Directions for this task:
Search each line of the data for the word "body"; copy every line where it is found.

Data for analysis:
"""

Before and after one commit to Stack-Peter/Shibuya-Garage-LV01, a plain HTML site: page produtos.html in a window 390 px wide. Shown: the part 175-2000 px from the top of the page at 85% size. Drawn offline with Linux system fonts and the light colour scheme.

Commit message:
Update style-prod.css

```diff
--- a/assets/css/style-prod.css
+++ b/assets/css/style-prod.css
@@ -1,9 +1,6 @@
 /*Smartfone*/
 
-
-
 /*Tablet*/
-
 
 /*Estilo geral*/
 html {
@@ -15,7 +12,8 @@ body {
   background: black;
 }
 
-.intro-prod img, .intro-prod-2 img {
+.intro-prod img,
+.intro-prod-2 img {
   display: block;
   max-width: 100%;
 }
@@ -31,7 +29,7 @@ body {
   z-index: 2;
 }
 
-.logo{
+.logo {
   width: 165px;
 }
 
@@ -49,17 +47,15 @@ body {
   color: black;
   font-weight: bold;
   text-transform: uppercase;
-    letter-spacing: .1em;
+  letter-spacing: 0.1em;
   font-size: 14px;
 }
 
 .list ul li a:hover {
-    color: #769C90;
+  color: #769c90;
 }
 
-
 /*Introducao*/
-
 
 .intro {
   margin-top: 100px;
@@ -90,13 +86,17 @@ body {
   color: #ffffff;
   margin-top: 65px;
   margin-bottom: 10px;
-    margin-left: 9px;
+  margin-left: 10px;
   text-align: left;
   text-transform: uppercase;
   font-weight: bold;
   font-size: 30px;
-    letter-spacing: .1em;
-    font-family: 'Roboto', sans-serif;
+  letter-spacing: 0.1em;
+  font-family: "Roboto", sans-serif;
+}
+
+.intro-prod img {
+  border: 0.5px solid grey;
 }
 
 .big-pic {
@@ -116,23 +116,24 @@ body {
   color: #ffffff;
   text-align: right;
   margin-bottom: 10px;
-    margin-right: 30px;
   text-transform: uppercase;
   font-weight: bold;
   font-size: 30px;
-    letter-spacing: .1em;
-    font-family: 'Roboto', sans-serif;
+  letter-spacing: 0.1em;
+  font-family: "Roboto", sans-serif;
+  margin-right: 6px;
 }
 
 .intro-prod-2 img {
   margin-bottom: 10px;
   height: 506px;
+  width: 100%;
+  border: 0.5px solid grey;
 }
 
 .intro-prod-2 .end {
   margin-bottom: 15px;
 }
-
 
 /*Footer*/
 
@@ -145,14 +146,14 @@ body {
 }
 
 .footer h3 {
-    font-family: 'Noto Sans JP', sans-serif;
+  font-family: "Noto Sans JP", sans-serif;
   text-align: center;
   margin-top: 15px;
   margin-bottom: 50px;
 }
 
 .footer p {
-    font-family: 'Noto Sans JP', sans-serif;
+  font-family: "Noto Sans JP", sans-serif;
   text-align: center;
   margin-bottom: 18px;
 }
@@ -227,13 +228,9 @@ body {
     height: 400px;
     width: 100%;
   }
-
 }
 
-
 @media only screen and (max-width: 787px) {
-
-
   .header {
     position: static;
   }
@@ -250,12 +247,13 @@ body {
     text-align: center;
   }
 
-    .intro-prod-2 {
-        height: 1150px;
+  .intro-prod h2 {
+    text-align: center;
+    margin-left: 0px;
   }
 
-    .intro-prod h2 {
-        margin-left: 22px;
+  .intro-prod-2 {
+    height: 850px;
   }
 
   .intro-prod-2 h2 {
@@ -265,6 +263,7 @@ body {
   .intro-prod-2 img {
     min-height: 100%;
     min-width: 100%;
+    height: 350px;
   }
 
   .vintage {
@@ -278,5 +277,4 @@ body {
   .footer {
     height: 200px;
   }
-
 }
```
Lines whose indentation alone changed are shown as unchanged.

"""

Exercise solution:
@@ -15,7 +12,8 @@ body {
@@ -31,7 +29,7 @@ body {
@@ -49,17 +47,15 @@ body {
@@ -90,13 +86,17 @@ body {
@@ -116,23 +116,24 @@ body {
@@ -145,14 +146,14 @@ body {
@@ -227,13 +228,9 @@ body {
@@ -250,12 +247,13 @@ body {
@@ -265,6 +263,7 @@ body {
@@ -278,5 +277,4 @@ body {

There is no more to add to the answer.